Are You Hurting Your Career with Procrastination?

March 18, 2016

Are there certain things you know you should be doing to move your acting career forward–things you know you could do today–but you keep putting them off for one reason or another? Maybe you know you need to update your headshots, or sign up for a class, or get involved with local theater, or get to creating that webisode you’ve had in mind to expand your exposure. If this sounds like you, this entertaining video might be just what you need to motivate you.

Tim Urban is the author of the blog Wait But Why, and is described as one of the Internet’s most popular writers. His entries include a wide variety of topics such as artificial intelligence, odd friendships, why he’s always late, and what makes us who we are–and he always incorporates humorous stick-figure drawings for emphasis.
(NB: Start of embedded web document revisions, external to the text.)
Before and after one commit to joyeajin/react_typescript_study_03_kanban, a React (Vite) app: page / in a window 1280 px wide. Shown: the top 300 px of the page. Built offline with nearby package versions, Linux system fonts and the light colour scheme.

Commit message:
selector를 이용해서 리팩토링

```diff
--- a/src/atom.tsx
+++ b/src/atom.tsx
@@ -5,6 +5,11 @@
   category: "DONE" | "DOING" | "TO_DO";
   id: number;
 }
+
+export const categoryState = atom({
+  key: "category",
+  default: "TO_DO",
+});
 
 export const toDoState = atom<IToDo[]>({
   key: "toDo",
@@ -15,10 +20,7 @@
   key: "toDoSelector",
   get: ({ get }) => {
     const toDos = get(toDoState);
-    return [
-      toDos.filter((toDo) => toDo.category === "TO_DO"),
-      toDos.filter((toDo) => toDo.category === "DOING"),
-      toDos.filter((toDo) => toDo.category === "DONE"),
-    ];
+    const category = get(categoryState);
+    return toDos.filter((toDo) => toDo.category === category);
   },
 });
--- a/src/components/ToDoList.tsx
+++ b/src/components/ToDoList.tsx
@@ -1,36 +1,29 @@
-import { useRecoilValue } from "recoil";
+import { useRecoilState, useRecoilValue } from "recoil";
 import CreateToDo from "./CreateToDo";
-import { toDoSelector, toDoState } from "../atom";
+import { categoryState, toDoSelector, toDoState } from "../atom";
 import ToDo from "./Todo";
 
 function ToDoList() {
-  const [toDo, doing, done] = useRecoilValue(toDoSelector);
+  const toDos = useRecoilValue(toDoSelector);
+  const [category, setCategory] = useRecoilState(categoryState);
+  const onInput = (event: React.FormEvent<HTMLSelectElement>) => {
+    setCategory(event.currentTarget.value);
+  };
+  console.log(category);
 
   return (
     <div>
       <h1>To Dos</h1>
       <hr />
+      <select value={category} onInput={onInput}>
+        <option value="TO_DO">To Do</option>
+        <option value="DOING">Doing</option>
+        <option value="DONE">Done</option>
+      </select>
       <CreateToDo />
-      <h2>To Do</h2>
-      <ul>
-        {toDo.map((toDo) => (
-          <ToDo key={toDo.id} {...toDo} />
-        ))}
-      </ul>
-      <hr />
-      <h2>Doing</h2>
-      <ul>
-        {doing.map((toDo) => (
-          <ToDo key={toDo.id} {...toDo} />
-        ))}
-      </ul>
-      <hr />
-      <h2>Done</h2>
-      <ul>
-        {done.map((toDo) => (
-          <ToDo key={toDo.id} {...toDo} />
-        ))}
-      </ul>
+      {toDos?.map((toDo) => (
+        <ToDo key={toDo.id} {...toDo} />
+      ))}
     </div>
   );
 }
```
In this 14-minute Ted talk entitled Inside the mind of a master procrastinator, Urban comically yet insightfully brings to light the inner dialogue most of us experience–if not all–when procrastinating. After writing a blog on the topic of procrastination, Urban received many emails from people describing their heavy regrets and anxiety resulting from their personal struggles with procrastination. Expanding on this, he explains there are two different kinds of procrastination. One happens when we have a deadline, thus, “the effects of procrastination are contained to the short term;” this type is often acknowledged when we speak about procrastination. For example, an actor might put off learning his or her lines till the last minute before a performance, and end up pulling an all-nighter cramming the words in while in a state of anxiety. The other kind of  procrastination that Urban sheds light on is far more insidious though; it’s the type that occurs when there’s no deadline to spur us on. “So if you wanted a career where you’re a self-starter–something in the arts, something entrepreneurial–there’s no deadlines on those things at first because nothing’s happening, not until you’ve gone out and done the hard work to get momentum, get things going. There’s also all kinds of important things outside of your career that don’t involve any deadlines, like seeing your family or exercising and taking care of your health,” Urban points out. These non-deadline examples of goals aren’t contained; rather, their “deadlines” can just keep being extended indefinitely. “It’s this long-term kind of procrastination that’s much less visible and much less talked about than the funnier, short-term deadline-based kind. It’s usually suffered quietly and privately. And it can be the source of a huge amount of long-term unhappiness, and regrets,” he says.

Urban then offers a visual tool called a Life Calendar attempting to help us plainly see that our lives are indeed finite–thus, seeking to motivate each of us to move on our goals today.

What have you been putting off?